City News

Former Johnson & Wales volleyball player raising money for charity

Brittany Hartsfield thought long and hard about all the fun ways she could celebrate her 21st birthday.

But in the end, she said, the former Johnson & Wales volleyball player wanted to remember the milestone date by doing something meaningful.

On Dec. 14, her birthday, Hartsfield will spend the day sponsoring two fundraising events in which proceeds will benefit the Semper Fi Fund, a nonprofit organization that supports wounded veterans and their families.

An aspiring Marine Corps officer, Hartsfield will host Volley for Vets, an adult volleyball tournament at Concord’s Carolina Courts. Additionally, she is putting herself through a 24-hour pull-up challenge called Raise the Bar, in which she will accept donations on behalf of the organization based on how many pull-ups she performs.

Hartsfield was a backup setter on the 2012 Wildcats team that reached the U.S. Collegiate Athletic Association national tournament. She is rallying some of her former teammates and past members of Johnson & Wales’ club volleyball program – some whom still are students – to join the cause.

“I was just thinking about it and decided to do a fundraiser,” said Hartsfield. “A lot of the money that is donated to the Semper Fi Fund goes directly to the soldiers and their families.”

Hartsfield graduated from Johnson & Wales in spring 2013 with an associate degree in culinary arts. She since has moved from South End to University City and worked as a sushi cook, a nanny and a volleyball coach at Carolina Courts.

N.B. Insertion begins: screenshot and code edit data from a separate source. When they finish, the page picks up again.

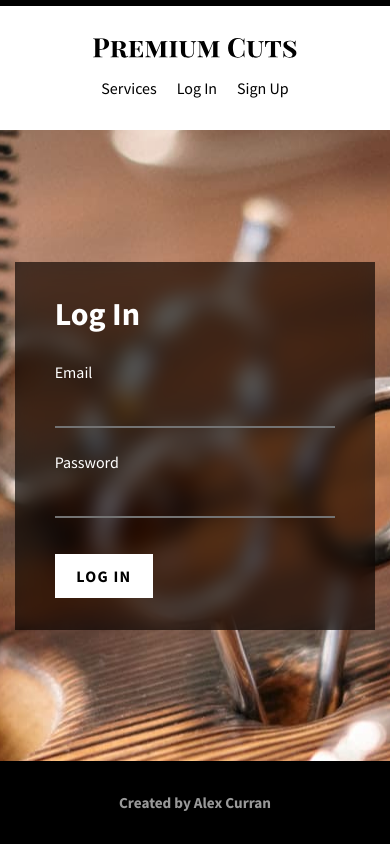
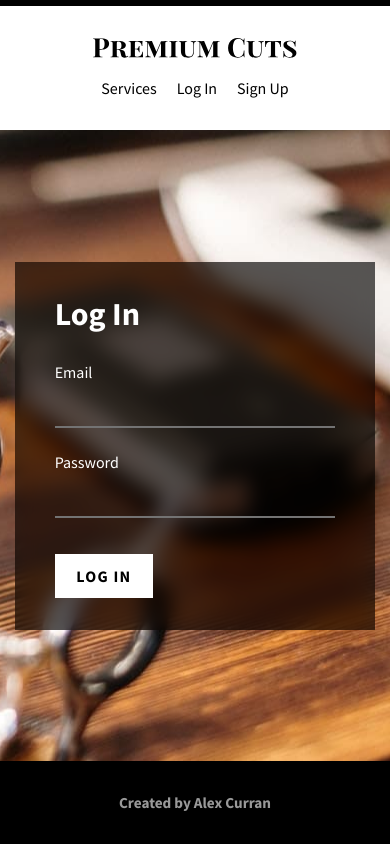
Before and after one commit to apcurran/barber-shop, a React (Create React App) app in the folder client/: page /users/login in a window 390 px wide. Built offline with nearby package versions, Linux system fonts and the light colour scheme.

Commit message:
Added small imgs for sign up and log in bgs on mobile devices

```diff
--- a/client/src/components/auth/Auth.css
+++ b/client/src/components/auth/Auth.css
@@ -25,6 +25,17 @@
 
 .login-container {
     background: url("/barber-tools-login-bg-opt.jpg") no-repeat center center;
+}
+
+/* Serve smaller bg imgs on mobile devices */
+@media screen and (max-width: 37.5em) {
+    .signup-container {
+        background: url("/barber-tools-signup-bg-sm-opt.jpg") no-repeat center center;
+    }
+
+    .login-container {
+        background: url("/barber-tools-login-bg-sm-opt.jpg") no-repeat center center;
+    }
 }
 
 .auth-form__group {
```
Also changed, not shown: client/public/barber-tools-login-bg-sm-opt.jpg (added), client/public/barber-tools-signup-bg-sm-opt.jpg (added).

Hartsfield is the daughter of two career Marine Corps veterans, and that branch of the military has always held a special place in her heart. Coming out of East Chapel Hill High in 2011, Hartsfield considered her career options as either joining the Corps or attending Johnson & Wales.

At the time, she was more interested in Italian cuisine and studying in Italy. During her freshman year, she was a member of the university’s club volleyball program.

When Hartsfield was a sophomore, coach Callie Phillips welcomed her to Johnson & Wales’ varsity team. The Wildcats finished with a 17-10 regular-season record and were consistently ranked in the USCAA’s top 20.

“I couldn’t be more proud of Brittany’s demonstration of organization and initiative in this endeavor,” said Phillips. “I’m thrilled that she can incorporate volleyball into her fundraising efforts and continue playing as she works to become a Marine officer.”

Hartsfield became passionate about accomplishing personal physical challenges: She took up running and other forms of exercise and became a vegetarian.

When she graduated, Hartsfield decided to apply to the Marine Corps’ Officer Candidate School. In April, she attended a mini-Officer Candidate School in Parris Island, S.C., and said she enjoyed its rigorous physical and mental challenges.

Hartsfield will continue Officer Candidate School in the summers until she completes her bachelor’s degree. She is enrolled online at Arizona State University and expects to graduate next fall with a degree in nutrition.

Being in the Marine Corps “was something I always wanted to do,” she said.

Hartsfield’s goal is to raise $2,100 for the Semper Fi Fund. Men and women can participate in the 4-on-4 volleyball tournament for $15 per person ($20 late registration). The winning team will receive championship T-shirts.

Hartsfield will play on a team with former Wildcats teammates Reanna Bray and Tori Dublino, and current Johnson & Wales student Josiah Braxton. Former university volleyball club members Trey Thom, Renee Williams and Mackenzie Vonkoenig will play on a separate team.

With the Pull-up Challenge, Hartsfield will raise money in two ways. First, she will attempt to do 21 pull-ups without stopping. For every pull-up short of 21, Hartsfield will donate $2 to the cause.

Second, Hartsfield will attempt to do 239 pull-ups over a 24-hour period: one for every year of the Marine Corps’ existence. People are invited to donate per the number of pull-ups she completes.

“I love how unselfish she is about this,” said Bray. “She’s taking her day and making it about everyone else. I don’t know how many people could do something like this for anyone else.”